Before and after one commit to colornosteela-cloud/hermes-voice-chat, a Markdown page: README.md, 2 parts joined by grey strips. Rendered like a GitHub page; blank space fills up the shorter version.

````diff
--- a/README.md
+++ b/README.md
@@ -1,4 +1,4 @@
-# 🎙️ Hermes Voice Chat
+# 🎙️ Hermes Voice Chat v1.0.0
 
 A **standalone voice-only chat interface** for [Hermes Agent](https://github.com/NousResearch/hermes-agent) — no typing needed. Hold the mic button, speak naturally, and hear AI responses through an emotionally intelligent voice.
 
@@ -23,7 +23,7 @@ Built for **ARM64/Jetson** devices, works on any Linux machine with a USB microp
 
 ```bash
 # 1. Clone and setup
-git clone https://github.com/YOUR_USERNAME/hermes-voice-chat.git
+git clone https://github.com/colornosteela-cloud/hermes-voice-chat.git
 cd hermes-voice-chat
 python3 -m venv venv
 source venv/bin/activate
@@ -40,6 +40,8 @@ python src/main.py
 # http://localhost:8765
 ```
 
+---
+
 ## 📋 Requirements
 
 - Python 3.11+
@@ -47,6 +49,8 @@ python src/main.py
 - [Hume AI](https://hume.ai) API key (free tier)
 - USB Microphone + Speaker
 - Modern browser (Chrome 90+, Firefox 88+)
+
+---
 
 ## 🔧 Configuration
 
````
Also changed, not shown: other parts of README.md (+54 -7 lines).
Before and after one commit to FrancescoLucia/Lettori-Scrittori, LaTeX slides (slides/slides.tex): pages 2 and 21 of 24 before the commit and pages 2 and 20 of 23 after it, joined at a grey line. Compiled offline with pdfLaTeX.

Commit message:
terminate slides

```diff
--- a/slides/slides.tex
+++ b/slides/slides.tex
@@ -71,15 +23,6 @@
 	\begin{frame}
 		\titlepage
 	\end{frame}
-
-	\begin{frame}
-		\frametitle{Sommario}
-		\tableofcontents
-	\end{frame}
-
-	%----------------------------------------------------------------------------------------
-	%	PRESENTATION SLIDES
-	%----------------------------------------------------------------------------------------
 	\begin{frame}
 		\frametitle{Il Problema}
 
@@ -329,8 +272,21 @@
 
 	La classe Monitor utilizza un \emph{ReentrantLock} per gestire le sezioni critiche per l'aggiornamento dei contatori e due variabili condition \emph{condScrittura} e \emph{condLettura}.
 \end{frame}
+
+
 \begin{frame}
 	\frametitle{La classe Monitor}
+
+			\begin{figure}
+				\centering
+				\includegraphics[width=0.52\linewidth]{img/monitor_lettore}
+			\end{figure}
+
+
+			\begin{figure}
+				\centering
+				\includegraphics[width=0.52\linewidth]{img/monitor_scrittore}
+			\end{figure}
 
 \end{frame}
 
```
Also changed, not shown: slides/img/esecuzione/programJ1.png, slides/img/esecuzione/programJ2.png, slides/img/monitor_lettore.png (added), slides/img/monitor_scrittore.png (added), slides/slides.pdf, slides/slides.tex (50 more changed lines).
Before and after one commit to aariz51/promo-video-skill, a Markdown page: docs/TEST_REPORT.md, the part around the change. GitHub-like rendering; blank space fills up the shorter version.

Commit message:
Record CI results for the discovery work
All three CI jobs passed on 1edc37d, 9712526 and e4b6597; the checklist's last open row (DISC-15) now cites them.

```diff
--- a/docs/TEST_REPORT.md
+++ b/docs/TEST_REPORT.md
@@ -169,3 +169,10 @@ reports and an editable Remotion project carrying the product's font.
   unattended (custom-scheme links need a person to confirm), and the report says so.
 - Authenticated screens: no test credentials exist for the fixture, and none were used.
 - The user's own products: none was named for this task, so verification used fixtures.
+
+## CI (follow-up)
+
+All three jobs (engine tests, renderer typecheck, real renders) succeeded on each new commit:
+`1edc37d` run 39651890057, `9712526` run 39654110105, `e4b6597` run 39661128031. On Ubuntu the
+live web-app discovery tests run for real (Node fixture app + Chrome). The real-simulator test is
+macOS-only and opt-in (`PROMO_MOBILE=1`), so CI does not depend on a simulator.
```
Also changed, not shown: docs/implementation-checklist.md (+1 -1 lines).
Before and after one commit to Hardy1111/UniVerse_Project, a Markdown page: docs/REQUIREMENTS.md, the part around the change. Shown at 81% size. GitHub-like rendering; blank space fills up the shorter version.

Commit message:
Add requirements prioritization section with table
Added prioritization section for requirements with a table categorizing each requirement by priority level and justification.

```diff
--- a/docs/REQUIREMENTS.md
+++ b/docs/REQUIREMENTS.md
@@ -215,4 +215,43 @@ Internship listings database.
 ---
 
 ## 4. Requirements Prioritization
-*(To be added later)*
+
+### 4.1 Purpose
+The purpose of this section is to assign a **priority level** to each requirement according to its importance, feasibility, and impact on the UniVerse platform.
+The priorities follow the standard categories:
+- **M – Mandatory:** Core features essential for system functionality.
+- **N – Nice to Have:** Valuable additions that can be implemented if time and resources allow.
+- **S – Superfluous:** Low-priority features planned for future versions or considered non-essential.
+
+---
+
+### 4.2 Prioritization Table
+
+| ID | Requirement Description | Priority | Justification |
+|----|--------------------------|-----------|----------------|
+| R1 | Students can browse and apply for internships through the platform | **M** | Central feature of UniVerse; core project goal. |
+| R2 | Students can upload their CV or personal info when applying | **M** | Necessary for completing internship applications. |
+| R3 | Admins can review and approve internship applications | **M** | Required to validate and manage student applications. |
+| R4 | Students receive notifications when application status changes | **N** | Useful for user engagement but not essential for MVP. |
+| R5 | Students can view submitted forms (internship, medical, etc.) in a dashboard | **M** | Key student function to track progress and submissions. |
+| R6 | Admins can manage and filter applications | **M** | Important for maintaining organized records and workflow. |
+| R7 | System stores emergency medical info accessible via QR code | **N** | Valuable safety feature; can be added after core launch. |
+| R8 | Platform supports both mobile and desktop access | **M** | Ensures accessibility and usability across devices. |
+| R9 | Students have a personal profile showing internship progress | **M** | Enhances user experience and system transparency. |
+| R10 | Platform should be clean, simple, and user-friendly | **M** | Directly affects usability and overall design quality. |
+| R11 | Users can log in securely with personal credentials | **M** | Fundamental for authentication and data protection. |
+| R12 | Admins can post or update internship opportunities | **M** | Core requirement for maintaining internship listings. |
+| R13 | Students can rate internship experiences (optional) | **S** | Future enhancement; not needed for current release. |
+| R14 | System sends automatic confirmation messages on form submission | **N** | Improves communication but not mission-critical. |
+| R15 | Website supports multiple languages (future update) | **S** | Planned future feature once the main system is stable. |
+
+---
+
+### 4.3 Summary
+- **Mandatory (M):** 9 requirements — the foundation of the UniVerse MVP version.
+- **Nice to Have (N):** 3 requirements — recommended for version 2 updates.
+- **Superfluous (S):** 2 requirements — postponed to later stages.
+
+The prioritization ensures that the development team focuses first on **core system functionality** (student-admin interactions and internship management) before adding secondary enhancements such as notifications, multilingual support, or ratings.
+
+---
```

**********

TRY IT
Reproduce every line of the listing above in which the string "Students" appears.

RESULT
+| R1 | Students can browse and apply for internships through the platform | **M** | Central feature of UniVerse; core project goal. |
+| R2 | Students can upload their CV or personal info when applying | **M** | Necessary for completing internship applications. |
+| R4 | Students receive notifications when application status changes | **N** | Useful for user engagement but not essential for MVP. |
+| R5 | Students can view submitted forms (internship, medical, etc.) in a dashboard | **M** | Key student function to track progress and submissions. |
+| R9 | Students have a personal profile showing internship progress | **M** | Enhances user experience and system transparency. |
+| R13 | Students can rate internship experiences (optional) | **S** | Future enhancement; not needed for current release. |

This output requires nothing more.